-- Problem to solve --
For the entries that follow, produce an exact copy with no pictures in it.

Start of Entries supplied

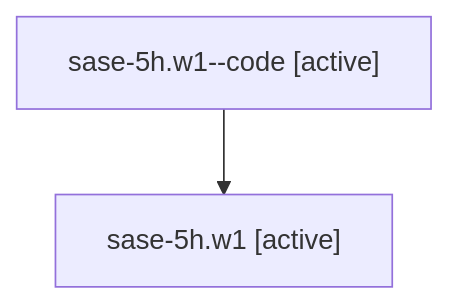
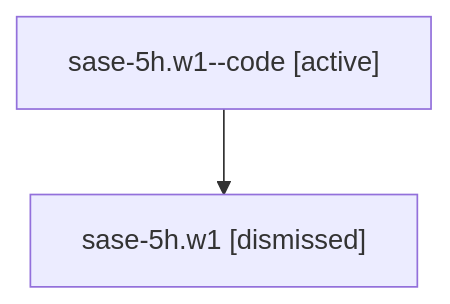
The diagram in sessions/bbugyi200.athena.sase-5h.w1.md (sase-org/sase--agents), drawn with Mermaid before and after one commit. The commit also changed other lines of this file and 43 other files, not shown here.

````diff
--- a/sessions/bbugyi200.athena.sase-5h.w1.md
+++ b/sessions/bbugyi200.athena.sase-5h.w1.md
@@ -9,6 +9,6 @@
 ```mermaid
 flowchart TD
   n0["sase-5h.w1--code [active]"]
-  n1["sase-5h.w1 [active]"]
+  n1["sase-5h.w1 [dismissed]"]
   n0 --> n1
 ```
````
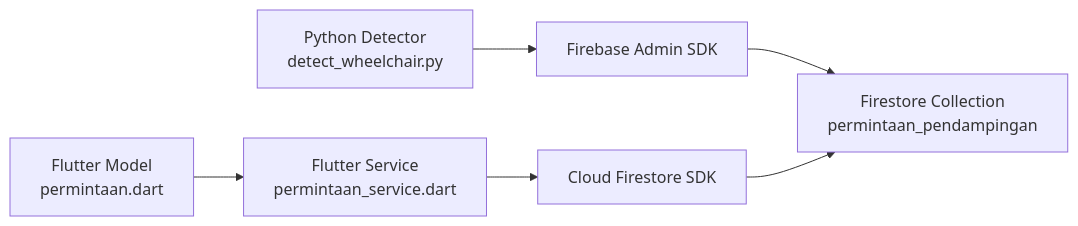
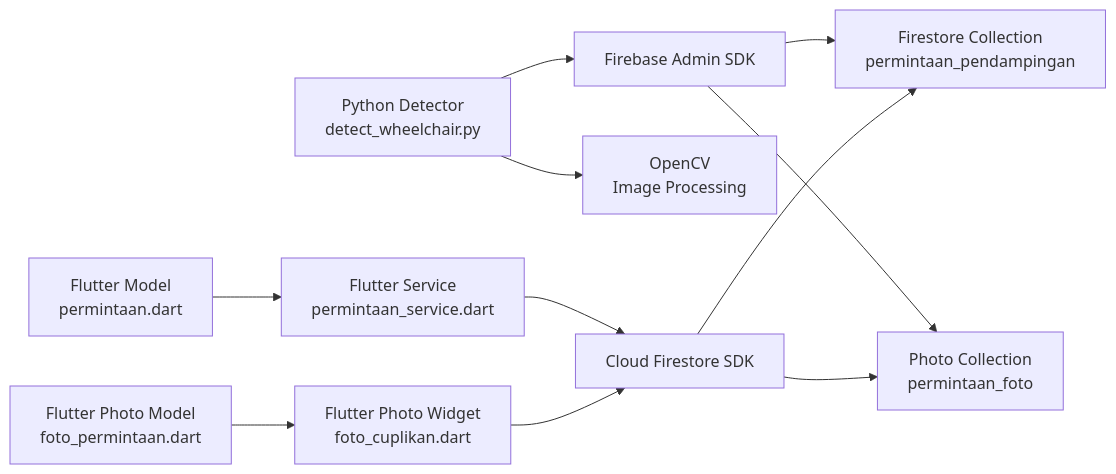
One commit to rdsarjito/whoosh-ramah changed the eighth of 8 diagrams in .qoder/repowiki/en/content/AI Detection System/Firebase Integration.md. Above: the diagram before and after it, drawn with Mermaid. The commit also changed other lines of this file and 17 other files, not shown here.

````diff
--- a/.qoder/repowiki/en/content/AI Detection System/Firebase Integration.md
+++ b/.qoder/repowiki/en/content/AI Detection System/Firebase Integration.md
@@ -334,8 +424,13 @@
 ```mermaid
 graph LR
 PY["Python Detector<br/>detect_wheelchair.py"] --> FIREBASE_ADMIN["Firebase Admin SDK"]
+PY --> OPENCV["OpenCV<br/>Image Processing"]
 FIREBASE_ADMIN --> FIRESTORE["Firestore Collection<br/>permintaan_pendampingan"]
+FIREBASE_ADMIN --> PHOTO_STORE["Photo Collection<br/>permintaan_foto"]
 FLUTTER_MODEL["Flutter Model<br/>permintaan.dart"] --> FLUTTER_SERVICE["Flutter Service<br/>permintaan_service.dart"]
+FLUTTER_PHOTO_MODEL["Flutter Photo Model<br/>foto_permintaan.dart"] --> FLUTTER_PHOTO_WIDGET["Flutter Photo Widget<br/>foto_cuplikan.dart"]
 FLUTTER_SERVICE --> CLOUD_FIRESTORE["Cloud Firestore SDK"]
+FLUTTER_PHOTO_WIDGET --> CLOUD_FIRESTORE
 CLOUD_FIRESTORE --> FIRESTORE
+CLOUD_FIRESTORE --> PHOTO_STORE
 ```
````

End of Entries supplied

-- Expected answer --
The diagram in sessions/bbugyi200.athena.sase-5h.w1.md (sase-org/sase--agents), drawn with Mermaid before and after one commit. The commit also changed other lines of this file and 43 other files, not shown here.

````diff
--- a/sessions/bbugyi200.athena.sase-5h.w1.md
+++ b/sessions/bbugyi200.athena.sase-5h.w1.md
@@ -9,6 +9,6 @@
 ```mermaid
 flowchart TD
   n0["sase-5h.w1--code [active]"]
-  n1["sase-5h.w1 [active]"]
+  n1["sase-5h.w1 [dismissed]"]
   n0 --> n1
 ```
````
One commit to rdsarjito/whoosh-ramah changed the eighth of 8 diagrams in .qoder/repowiki/en/content/AI Detection System/Firebase Integration.md. Above: the diagram before and after it, drawn with Mermaid. The commit also changed other lines of this file and 17 other files, not shown here.

````diff
--- a/.qoder/repowiki/en/content/AI Detection System/Firebase Integration.md
+++ b/.qoder/repowiki/en/content/AI Detection System/Firebase Integration.md
@@ -334,8 +424,13 @@
 ```mermaid
 graph LR
 PY["Python Detector<br/>detect_wheelchair.py"] --> FIREBASE_ADMIN["Firebase Admin SDK"]
+PY --> OPENCV["OpenCV<br/>Image Processing"]
 FIREBASE_ADMIN --> FIRESTORE["Firestore Collection<br/>permintaan_pendampingan"]
+FIREBASE_ADMIN --> PHOTO_STORE["Photo Collection<br/>permintaan_foto"]
 FLUTTER_MODEL["Flutter Model<br/>permintaan.dart"] --> FLUTTER_SERVICE["Flutter Service<br/>permintaan_service.dart"]
+FLUTTER_PHOTO_MODEL["Flutter Photo Model<br/>foto_permintaan.dart"] --> FLUTTER_PHOTO_WIDGET["Flutter Photo Widget<br/>foto_cuplikan.dart"]
 FLUTTER_SERVICE --> CLOUD_FIRESTORE["Cloud Firestore SDK"]
+FLUTTER_PHOTO_WIDGET --> CLOUD_FIRESTORE
 CLOUD_FIRESTORE --> FIRESTORE
+CLOUD_FIRESTORE --> PHOTO_STORE
 ```
````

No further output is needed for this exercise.